> [Problem to solve] Exclude the pictures, then copy all remaining records exactly.

=======

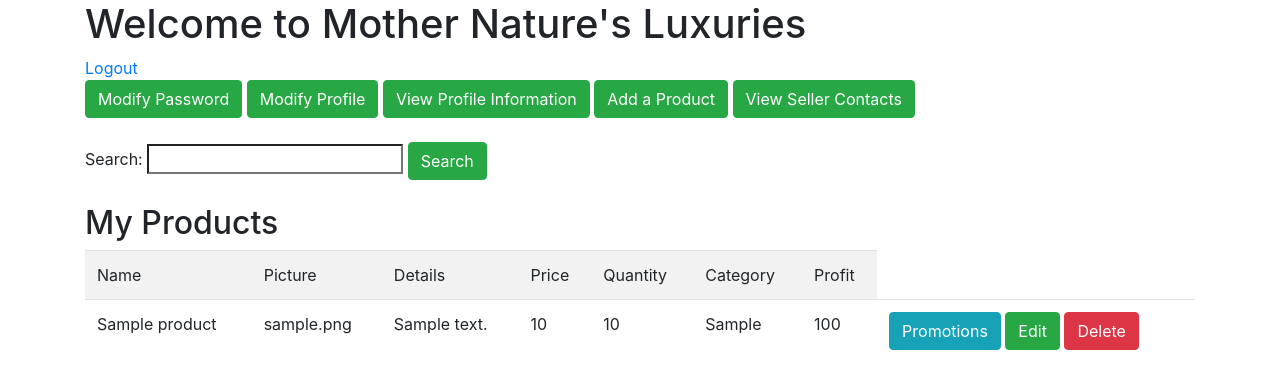
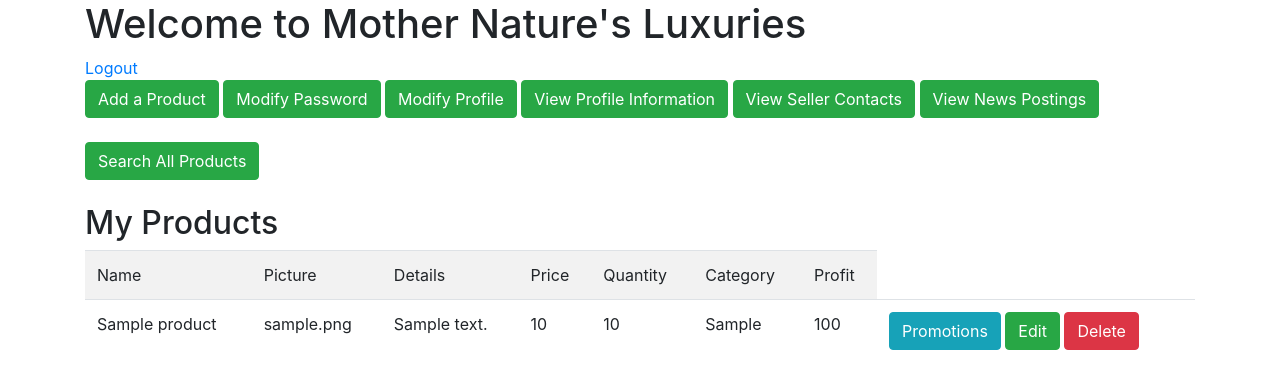
Before and after one commit to Marissa1999/Mother-Natures-Luxuries-Application, a PHP site: page / in a window 1280 px wide. Shown: the top 389 px of the page. Run offline with PHP 8.4, Linux system fonts and the light colour scheme; the visitor is signed in with stand-in values (Sample User, id 1); tables that the repository leaves empty or names only in its code hold one stand-in row (values such as "Sample post").

Commit message:
More commits for the better.

```diff
--- a/app/controllers/HomeController.php
+++ b/app/controllers/HomeController.php
@@ -10,8 +10,8 @@ class HomeController extends Controller
 	{
         $user_id = (string) $_SESSION['user_id'];
         $theProfile = $this->model('Profile')->findProfile($user_id);
-        $_GET['profile_id'] = $theProfile->profile_id;
-		$products = $this->model('Product')->getProductForSeller($_GET['profile_id']);
+        $_SESSION['profile_id'] = $theProfile->profile_id;
+		$products = $this->model('Product')->getProductForSeller($_SESSION['profile_id']);
 		$this->view('home/index', ['products'=>$products]);
 	}
 
@@ -62,18 +62,20 @@ class HomeController extends Controller
 
     public function search()
     {
-        $searchProduct = $this->model('Product');
+        $user_id = (string) $_SESSION['user_id'];
+        $theProfile = $this->model('Profile')->findProfile($user_id);
+        $_SESSION['profile_id'] = $theProfile->profile_id;
 
-        if(isset($_POST['action']))
+        if(isset($_POST['search']))
         {
-            $searchResult = $this->model('Product')->searchProducts($searchProduct->product_name, $searchProduct->product_details);
-            $this->view('home/index', ['searchResult' => $searchResult]);
+            $products = $this->model('Product')->searchProducts($_POST['search_input']);
+            $this->view('home/search', ['products'=>$products]);
         }
 
         else
         {
-            $products = $this->model('Product')->getProductForSeller($_SESSION['profile_id']);
-            $this->view('home/index', ['products'=>$products]);
+            $products = $this->model('Product')->get();
+            $this->view('home/search', ['products'=>$products]);
         }
     }
 
--- a/app/controllers/ProfileController.php
+++ b/app/controllers/ProfileController.php
@@ -9,8 +9,8 @@ class ProfileController extends Controller
     public function index()
     {
         $theProfile = $this->model('Profile');
-        $_GET['user_type'] = $theProfile->user_type;
-        $profiles = $this->model('Profile')->getSellers($_GET['user_type']);
+        $_SESSION['user_type'] = $theProfile->user_type;
+        $profiles = $this->model('Profile')->getSellers($_SESSION['user_type']);
         $this->view('profile/index', ['profiles'=>$profiles]);
     }
 
--- a/app/models/Product.php
+++ b/app/models/Product.php
@@ -27,12 +27,12 @@ class Product extends Model
         return $stmt->fetchAll();
     }
 
-    public function searchProducts($product_name, $product_details)
+    public function searchProducts($search_input)
     {
-        $SQL = 'SELECT * FROM Product WHERE product_name LIKE "%". $product_name ."%"
-                OR product_details LIKE "%". $product_details ."%"';
+        $SQL = "SELECT * FROM Product WHERE product_name LIKE '%$search_input%'
+                OR product_details LIKE '%$search_input%'";
         $stmt = self::$_connection->prepare($SQL);
-        $stmt->execute(['product_name'=>$product_name, 'product_details'=>$product_details]);
+        $stmt->execute(['product_name'=>$search_input, 'product_details'=>$search_input]);
         $stmt->setFetchMode(PDO::FETCH_CLASS, 'Product');
         return $stmt->fetchAll();
     }
--- a/app/views/home/index.php
+++ b/app/views/home/index.php
@@ -14,15 +14,14 @@
      <div class='container'>
        <h1>Welcome to Mother Nature's Luxuries</h1>
         <a href='/login/logout'>Logout</a><br />
+         <a href='/home/create' class='btn btn-success'>Add a Product</a>
          <a href='/home/modifyPassword' class='btn btn-success'>Modify Password</a>
          <a href='/profile/edit' class='btn btn-success'>Modify Profile</a>
          <a href='/profile/detail' class='btn btn-success'>View Profile Information</a>
-         <a href='/home/create' class='btn btn-success'>Add a Product</a>
-         <a href='/profile/index' class='btn btn-success'>View Seller Contacts</a><br />
-         <form method='post' action=''>
-             <br /><label>Search: </label> <input type="search" name="search_input" /> <input type="submit" name="search" value="Search" class='btn btn-success' />
-         </form>
-          <br />
+         <a href='/profile/index' class='btn btn-success'>View Seller Contacts</a>
+         <a href='/profile/index' class='btn btn-success'>View News Postings</a><br /><br />
+         <a href='/home/search' class='btn btn-success'>Search All Products</a><br />
+         <br />
           <h2>My Products</h2>
           <table class='table table-striped'>
           <tr><td>Name</td><td>Picture</td><td>Details</td><td>Price</td><td>Quantity</td><td>Category</td><td>Profit</td></tr>
--- a/app/views/promotion/create.php
+++ b/app/views/promotion/create.php
@@ -18,7 +18,9 @@
               <label>Promotion Price: <input type='text' name='promotion_price' class='form-control' /></label>
            </div>
              <input type='submit' name='action' value='Create' class='btn btn-primary' />
-            <a href='/promotion/index' class='btn btn-secondary'>Cancel</a>
+            <?php
+              echo "<a href='/promotion/index' class='btn btn-secondary'>Cancel</a>";
+            ?>
         </form>
       </div>
 
--- a/app/views/promotion/delete.php
+++ b/app/views/promotion/delete.php
@@ -19,7 +19,9 @@
               <label>Promotion Timestamp: <input type='text' name='promotion_timestamp' value='<?=$data->promotion_timestamp ?>' disabled class='form-control' /></label>
            </div>
              <input type='submit' name='action' value='Delete' class='btn btn-danger' />
-           <a href='/promotion/index' class='btn btn-secondary'>Cancel</a>
+            <?php
+               echo "<a href='/promotion/index/.$data->product_id' class='btn btn-secondary'>Cancel</a>";
+            ?>
         </form>
      </div>
     <!-- Optional JavaScript -->
```
Also changed, not shown: app/views/home/search.php (added, +40 -0 lines).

=======

> [Result of the exercise]
Before and after one commit to Marissa1999/Mother-Natures-Luxuries-Application, a PHP site: page / in a window 1280 px wide. Shown: the top 389 px of the page. Run offline with PHP 8.4, Linux system fonts and the light colour scheme; the visitor is signed in with stand-in values (Sample User, id 1); tables that the repository leaves empty or names only in its code hold one stand-in row (values such as "Sample post").

Commit message:
More commits for the better.

```diff
--- a/app/controllers/HomeController.php
+++ b/app/controllers/HomeController.php
@@ -10,8 +10,8 @@ class HomeController extends Controller
 	{
         $user_id = (string) $_SESSION['user_id'];
         $theProfile = $this->model('Profile')->findProfile($user_id);
-        $_GET['profile_id'] = $theProfile->profile_id;
-		$products = $this->model('Product')->getProductForSeller($_GET['profile_id']);
+        $_SESSION['profile_id'] = $theProfile->profile_id;
+		$products = $this->model('Product')->getProductForSeller($_SESSION['profile_id']);
 		$this->view('home/index', ['products'=>$products]);
 	}
 
@@ -62,18 +62,20 @@ class HomeController extends Controller
 
     public function search()
     {
-        $searchProduct = $this->model('Product');
+        $user_id = (string) $_SESSION['user_id'];
+        $theProfile = $this->model('Profile')->findProfile($user_id);
+        $_SESSION['profile_id'] = $theProfile->profile_id;
 
-        if(isset($_POST['action']))
+        if(isset($_POST['search']))
         {
-            $searchResult = $this->model('Product')->searchProducts($searchProduct->product_name, $searchProduct->product_details);
-            $this->view('home/index', ['searchResult' => $searchResult]);
+            $products = $this->model('Product')->searchProducts($_POST['search_input']);
+            $this->view('home/search', ['products'=>$products]);
         }
 
         else
         {
-            $products = $this->model('Product')->getProductForSeller($_SESSION['profile_id']);
-            $this->view('home/index', ['products'=>$products]);
+            $products = $this->model('Product')->get();
+            $this->view('home/search', ['products'=>$products]);
         }
     }
 
--- a/app/controllers/ProfileController.php
+++ b/app/controllers/ProfileController.php
@@ -9,8 +9,8 @@ class ProfileController extends Controller
     public function index()
     {
         $theProfile = $this->model('Profile');
-        $_GET['user_type'] = $theProfile->user_type;
-        $profiles = $this->model('Profile')->getSellers($_GET['user_type']);
+        $_SESSION['user_type'] = $theProfile->user_type;
+        $profiles = $this->model('Profile')->getSellers($_SESSION['user_type']);
         $this->view('profile/index', ['profiles'=>$profiles]);
     }
 
--- a/app/models/Product.php
+++ b/app/models/Product.php
@@ -27,12 +27,12 @@ class Product extends Model
         return $stmt->fetchAll();
     }
 
-    public function searchProducts($product_name, $product_details)
+    public function searchProducts($search_input)
     {
-        $SQL = 'SELECT * FROM Product WHERE product_name LIKE "%". $product_name ."%"
-                OR product_details LIKE "%". $product_details ."%"';
+        $SQL = "SELECT * FROM Product WHERE product_name LIKE '%$search_input%'
+                OR product_details LIKE '%$search_input%'";
         $stmt = self::$_connection->prepare($SQL);
-        $stmt->execute(['product_name'=>$product_name, 'product_details'=>$product_details]);
+        $stmt->execute(['product_name'=>$search_input, 'product_details'=>$search_input]);
         $stmt->setFetchMode(PDO::FETCH_CLASS, 'Product');
         return $stmt->fetchAll();
     }
--- a/app/views/home/index.php
+++ b/app/views/home/index.php
@@ -14,15 +14,14 @@
      <div class='container'>
        <h1>Welcome to Mother Nature's Luxuries</h1>
         <a href='/login/logout'>Logout</a><br />
+         <a href='/home/create' class='btn btn-success'>Add a Product</a>
          <a href='/home/modifyPassword' class='btn btn-success'>Modify Password</a>
          <a href='/profile/edit' class='btn btn-success'>Modify Profile</a>
          <a href='/profile/detail' class='btn btn-success'>View Profile Information</a>
-         <a href='/home/create' class='btn btn-success'>Add a Product</a>
-         <a href='/profile/index' class='btn btn-success'>View Seller Contacts</a><br />
-         <form method='post' action=''>
-             <br /><label>Search: </label> <input type="search" name="search_input" /> <input type="submit" name="search" value="Search" class='btn btn-success' />
-         </form>
-          <br />
+         <a href='/profile/index' class='btn btn-success'>View Seller Contacts</a>
+         <a href='/profile/index' class='btn btn-success'>View News Postings</a><br /><br />
+         <a href='/home/search' class='btn btn-success'>Search All Products</a><br />
+         <br />
           <h2>My Products</h2>
           <table class='table table-striped'>
           <tr><td>Name</td><td>Picture</td><td>Details</td><td>Price</td><td>Quantity</td><td>Category</td><td>Profit</td></tr>
--- a/app/views/promotion/create.php
+++ b/app/views/promotion/create.php
@@ -18,7 +18,9 @@
               <label>Promotion Price: <input type='text' name='promotion_price' class='form-control' /></label>
            </div>
              <input type='submit' name='action' value='Create' class='btn btn-primary' />
-            <a href='/promotion/index' class='btn btn-secondary'>Cancel</a>
+            <?php
+              echo "<a href='/promotion/index' class='btn btn-secondary'>Cancel</a>";
+            ?>
         </form>
       </div>
 
--- a/app/views/promotion/delete.php
+++ b/app/views/promotion/delete.php
@@ -19,7 +19,9 @@
               <label>Promotion Timestamp: <input type='text' name='promotion_timestamp' value='<?=$data->promotion_timestamp ?>' disabled class='form-control' /></label>
            </div>
              <input type='submit' name='action' value='Delete' class='btn btn-danger' />
-           <a href='/promotion/index' class='btn btn-secondary'>Cancel</a>
+            <?php
+               echo "<a href='/promotion/index/.$data->product_id' class='btn btn-secondary'>Cancel</a>";
+            ?>
         </form>
      </div>
     <!-- Optional JavaScript -->
```
Also changed, not shown: app/views/home/search.php (added, +40 -0 lines).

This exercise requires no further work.